↓↓↓

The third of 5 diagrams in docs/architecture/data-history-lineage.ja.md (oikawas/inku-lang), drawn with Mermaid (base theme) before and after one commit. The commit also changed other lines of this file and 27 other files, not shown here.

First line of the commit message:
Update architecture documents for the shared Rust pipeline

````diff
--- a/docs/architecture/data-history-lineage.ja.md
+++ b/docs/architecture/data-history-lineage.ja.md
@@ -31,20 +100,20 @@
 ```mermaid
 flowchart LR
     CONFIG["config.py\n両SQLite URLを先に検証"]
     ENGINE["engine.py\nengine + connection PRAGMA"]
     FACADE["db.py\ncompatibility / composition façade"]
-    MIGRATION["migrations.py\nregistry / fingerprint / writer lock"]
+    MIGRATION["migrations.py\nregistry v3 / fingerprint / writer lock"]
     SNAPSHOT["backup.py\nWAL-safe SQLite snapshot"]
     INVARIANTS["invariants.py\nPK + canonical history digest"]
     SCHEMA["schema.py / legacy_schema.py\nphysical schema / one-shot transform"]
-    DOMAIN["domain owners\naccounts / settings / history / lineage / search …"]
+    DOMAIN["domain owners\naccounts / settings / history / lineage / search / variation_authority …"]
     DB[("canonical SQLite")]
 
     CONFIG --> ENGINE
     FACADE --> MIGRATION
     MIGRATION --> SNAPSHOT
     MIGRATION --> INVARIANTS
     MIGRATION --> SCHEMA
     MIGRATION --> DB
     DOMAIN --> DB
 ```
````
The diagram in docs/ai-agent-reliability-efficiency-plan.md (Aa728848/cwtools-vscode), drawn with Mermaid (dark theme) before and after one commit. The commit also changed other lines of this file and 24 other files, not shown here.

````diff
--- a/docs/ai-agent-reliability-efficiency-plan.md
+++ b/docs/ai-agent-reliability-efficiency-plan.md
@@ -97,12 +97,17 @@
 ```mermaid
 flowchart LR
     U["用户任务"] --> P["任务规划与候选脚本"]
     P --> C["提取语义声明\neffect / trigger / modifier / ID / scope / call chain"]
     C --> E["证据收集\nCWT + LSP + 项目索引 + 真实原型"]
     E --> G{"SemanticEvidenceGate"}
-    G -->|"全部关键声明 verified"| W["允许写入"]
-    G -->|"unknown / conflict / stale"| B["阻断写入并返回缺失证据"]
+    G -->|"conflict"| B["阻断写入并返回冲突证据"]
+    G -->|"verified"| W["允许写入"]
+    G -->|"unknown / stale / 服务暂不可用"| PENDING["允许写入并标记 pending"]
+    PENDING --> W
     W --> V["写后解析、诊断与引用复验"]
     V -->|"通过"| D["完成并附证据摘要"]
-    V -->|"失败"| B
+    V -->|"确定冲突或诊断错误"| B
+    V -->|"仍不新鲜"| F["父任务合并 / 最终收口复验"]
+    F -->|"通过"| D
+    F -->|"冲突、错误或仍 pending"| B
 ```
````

↑↑↑

**Exercise requirements:** Copy out the full set of records precisely, leaving nothing out.

**Answer to the exercise:**
The third of 5 diagrams in docs/architecture/data-history-lineage.ja.md (oikawas/inku-lang), drawn with Mermaid (base theme) before and after one commit. The commit also changed other lines of this file and 27 other files, not shown here.

First line of the commit message:
Update architecture documents for the shared Rust pipeline

````diff
--- a/docs/architecture/data-history-lineage.ja.md
+++ b/docs/architecture/data-history-lineage.ja.md
@@ -31,20 +100,20 @@
 ```mermaid
 flowchart LR
     CONFIG["config.py\n両SQLite URLを先に検証"]
     ENGINE["engine.py\nengine + connection PRAGMA"]
     FACADE["db.py\ncompatibility / composition façade"]
-    MIGRATION["migrations.py\nregistry / fingerprint / writer lock"]
+    MIGRATION["migrations.py\nregistry v3 / fingerprint / writer lock"]
     SNAPSHOT["backup.py\nWAL-safe SQLite snapshot"]
     INVARIANTS["invariants.py\nPK + canonical history digest"]
     SCHEMA["schema.py / legacy_schema.py\nphysical schema / one-shot transform"]
-    DOMAIN["domain owners\naccounts / settings / history / lineage / search …"]
+    DOMAIN["domain owners\naccounts / settings / history / lineage / search / variation_authority …"]
     DB[("canonical SQLite")]
 
     CONFIG --> ENGINE
     FACADE --> MIGRATION
     MIGRATION --> SNAPSHOT
     MIGRATION --> INVARIANTS
     MIGRATION --> SCHEMA
     MIGRATION --> DB
     DOMAIN --> DB
 ```
````
The diagram in docs/ai-agent-reliability-efficiency-plan.md (Aa728848/cwtools-vscode), drawn with Mermaid (dark theme) before and after one commit. The commit also changed other lines of this file and 24 other files, not shown here.

````diff
--- a/docs/ai-agent-reliability-efficiency-plan.md
+++ b/docs/ai-agent-reliability-efficiency-plan.md
@@ -97,12 +97,17 @@
 ```mermaid
 flowchart LR
     U["用户任务"] --> P["任务规划与候选脚本"]
     P --> C["提取语义声明\neffect / trigger / modifier / ID / scope / call chain"]
     C --> E["证据收集\nCWT + LSP + 项目索引 + 真实原型"]
     E --> G{"SemanticEvidenceGate"}
-    G -->|"全部关键声明 verified"| W["允许写入"]
-    G -->|"unknown / conflict / stale"| B["阻断写入并返回缺失证据"]
+    G -->|"conflict"| B["阻断写入并返回冲突证据"]
+    G -->|"verified"| W["允许写入"]
+    G -->|"unknown / stale / 服务暂不可用"| PENDING["允许写入并标记 pending"]
+    PENDING --> W
     W --> V["写后解析、诊断与引用复验"]
     V -->|"通过"| D["完成并附证据摘要"]
-    V -->|"失败"| B
+    V -->|"确定冲突或诊断错误"| B
+    V -->|"仍不新鲜"| F["父任务合并 / 最终收口复验"]
+    F -->|"通过"| D
+    F -->|"冲突、错误或仍 pending"| B
 ```
````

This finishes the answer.